on June 7, 2018 - 12:24 pm

Dear Jennifer,
Thank you for your story. My husband was diagnosed in 2012 with Acute Myeloid Leukemia and had a bone marrow transplant. He is now in remission. We also have been blessed by cancer. It has not been easy, and as you say, "Your life is turned upside down", but cancer has taught us many things. We appreciate life and the little things mean the most. We were blessed with friends and family who stood by us, laughed with us, prayed for us and generally loved on us. We will be forever grateful for their support. God has looked out for us every step of the way. He knew what was coming, and He never left us or failed us. It is through all His help and blessings that we are where we are today, and we give Him the glory for it all. He is so good. Yes He is, even in the midst of hardship; we can more fully say that He loves us so much.

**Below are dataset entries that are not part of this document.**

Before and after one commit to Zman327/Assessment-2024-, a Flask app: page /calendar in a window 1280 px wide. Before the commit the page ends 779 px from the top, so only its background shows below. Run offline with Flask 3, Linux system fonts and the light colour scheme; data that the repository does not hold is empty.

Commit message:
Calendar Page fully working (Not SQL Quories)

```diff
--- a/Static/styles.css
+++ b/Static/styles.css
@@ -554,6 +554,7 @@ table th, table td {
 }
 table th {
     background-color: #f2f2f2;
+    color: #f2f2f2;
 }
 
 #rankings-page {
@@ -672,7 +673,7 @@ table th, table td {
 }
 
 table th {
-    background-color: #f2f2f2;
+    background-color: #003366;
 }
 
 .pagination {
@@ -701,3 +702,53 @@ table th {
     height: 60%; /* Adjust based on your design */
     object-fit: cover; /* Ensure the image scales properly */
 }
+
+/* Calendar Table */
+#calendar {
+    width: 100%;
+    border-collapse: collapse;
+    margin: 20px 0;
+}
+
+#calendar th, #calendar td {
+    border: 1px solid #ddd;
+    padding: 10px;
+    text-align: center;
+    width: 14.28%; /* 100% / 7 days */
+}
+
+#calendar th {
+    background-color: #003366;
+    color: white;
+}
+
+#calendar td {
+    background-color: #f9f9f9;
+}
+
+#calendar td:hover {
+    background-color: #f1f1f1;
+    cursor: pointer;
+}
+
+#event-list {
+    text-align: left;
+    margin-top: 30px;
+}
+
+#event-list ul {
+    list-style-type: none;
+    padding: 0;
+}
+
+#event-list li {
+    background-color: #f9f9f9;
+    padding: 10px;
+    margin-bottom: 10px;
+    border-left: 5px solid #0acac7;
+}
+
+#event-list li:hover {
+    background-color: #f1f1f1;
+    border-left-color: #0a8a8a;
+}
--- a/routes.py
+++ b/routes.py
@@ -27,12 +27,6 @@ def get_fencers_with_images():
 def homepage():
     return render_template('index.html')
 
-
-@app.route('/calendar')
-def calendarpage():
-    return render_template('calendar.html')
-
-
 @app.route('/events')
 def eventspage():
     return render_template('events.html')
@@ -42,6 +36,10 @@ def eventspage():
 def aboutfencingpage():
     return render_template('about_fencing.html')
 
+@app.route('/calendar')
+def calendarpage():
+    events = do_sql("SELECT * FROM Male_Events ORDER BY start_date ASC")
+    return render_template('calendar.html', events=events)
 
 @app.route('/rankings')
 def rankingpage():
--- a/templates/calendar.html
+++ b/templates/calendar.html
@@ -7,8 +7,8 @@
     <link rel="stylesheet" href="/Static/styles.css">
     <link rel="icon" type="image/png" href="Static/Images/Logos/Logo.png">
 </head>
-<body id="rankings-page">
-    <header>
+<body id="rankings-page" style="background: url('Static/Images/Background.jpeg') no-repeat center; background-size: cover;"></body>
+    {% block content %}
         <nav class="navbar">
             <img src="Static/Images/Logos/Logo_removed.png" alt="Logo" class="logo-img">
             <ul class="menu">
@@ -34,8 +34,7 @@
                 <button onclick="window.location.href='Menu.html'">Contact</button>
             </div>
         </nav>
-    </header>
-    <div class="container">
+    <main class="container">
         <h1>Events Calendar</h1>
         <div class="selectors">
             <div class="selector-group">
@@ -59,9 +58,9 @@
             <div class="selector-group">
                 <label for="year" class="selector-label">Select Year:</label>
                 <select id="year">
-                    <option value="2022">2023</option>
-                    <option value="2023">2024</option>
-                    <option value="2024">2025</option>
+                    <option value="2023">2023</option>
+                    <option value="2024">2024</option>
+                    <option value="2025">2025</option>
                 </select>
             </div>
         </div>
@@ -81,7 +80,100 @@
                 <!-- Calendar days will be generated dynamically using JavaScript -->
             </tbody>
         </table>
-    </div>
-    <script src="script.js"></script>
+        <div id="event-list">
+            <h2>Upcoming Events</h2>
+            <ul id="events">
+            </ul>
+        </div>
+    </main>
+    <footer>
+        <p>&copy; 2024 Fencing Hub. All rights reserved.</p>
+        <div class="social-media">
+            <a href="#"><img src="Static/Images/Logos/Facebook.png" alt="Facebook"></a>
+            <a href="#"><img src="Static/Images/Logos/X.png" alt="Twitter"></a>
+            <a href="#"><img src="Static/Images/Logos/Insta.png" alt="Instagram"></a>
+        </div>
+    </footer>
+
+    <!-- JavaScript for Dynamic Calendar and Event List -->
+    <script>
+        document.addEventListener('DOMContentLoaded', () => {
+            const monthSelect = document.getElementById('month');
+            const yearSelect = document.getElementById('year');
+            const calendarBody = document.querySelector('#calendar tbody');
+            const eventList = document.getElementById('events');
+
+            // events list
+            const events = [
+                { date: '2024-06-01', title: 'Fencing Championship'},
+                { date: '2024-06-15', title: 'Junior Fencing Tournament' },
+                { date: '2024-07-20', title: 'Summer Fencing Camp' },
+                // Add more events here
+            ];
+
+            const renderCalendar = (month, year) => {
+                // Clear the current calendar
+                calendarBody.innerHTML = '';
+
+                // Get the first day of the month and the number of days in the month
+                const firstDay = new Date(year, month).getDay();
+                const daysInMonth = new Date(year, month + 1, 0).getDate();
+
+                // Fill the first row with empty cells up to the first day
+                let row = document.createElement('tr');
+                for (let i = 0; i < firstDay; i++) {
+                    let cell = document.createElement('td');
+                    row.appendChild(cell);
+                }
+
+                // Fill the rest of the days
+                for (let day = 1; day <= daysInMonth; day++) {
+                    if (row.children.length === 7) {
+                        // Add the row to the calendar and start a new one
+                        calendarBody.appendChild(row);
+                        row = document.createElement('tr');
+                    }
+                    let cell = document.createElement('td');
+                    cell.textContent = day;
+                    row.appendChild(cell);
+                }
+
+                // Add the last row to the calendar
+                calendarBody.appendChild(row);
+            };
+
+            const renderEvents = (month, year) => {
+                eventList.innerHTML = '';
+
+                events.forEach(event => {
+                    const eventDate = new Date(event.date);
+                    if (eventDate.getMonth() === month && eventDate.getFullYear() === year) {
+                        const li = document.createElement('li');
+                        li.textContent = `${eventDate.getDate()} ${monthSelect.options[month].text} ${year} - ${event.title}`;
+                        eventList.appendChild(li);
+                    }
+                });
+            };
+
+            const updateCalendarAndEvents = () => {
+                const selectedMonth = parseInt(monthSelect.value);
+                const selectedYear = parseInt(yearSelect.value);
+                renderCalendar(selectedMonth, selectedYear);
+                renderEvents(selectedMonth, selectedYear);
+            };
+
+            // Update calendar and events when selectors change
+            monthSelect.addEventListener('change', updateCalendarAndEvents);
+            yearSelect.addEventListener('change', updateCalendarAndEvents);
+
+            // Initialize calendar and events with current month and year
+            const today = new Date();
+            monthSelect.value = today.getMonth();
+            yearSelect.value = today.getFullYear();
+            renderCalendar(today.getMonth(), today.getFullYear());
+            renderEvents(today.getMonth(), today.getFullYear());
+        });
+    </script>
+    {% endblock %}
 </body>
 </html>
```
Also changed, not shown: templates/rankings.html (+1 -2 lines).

He does all things for good to those that love Him. And we love because He first loved us.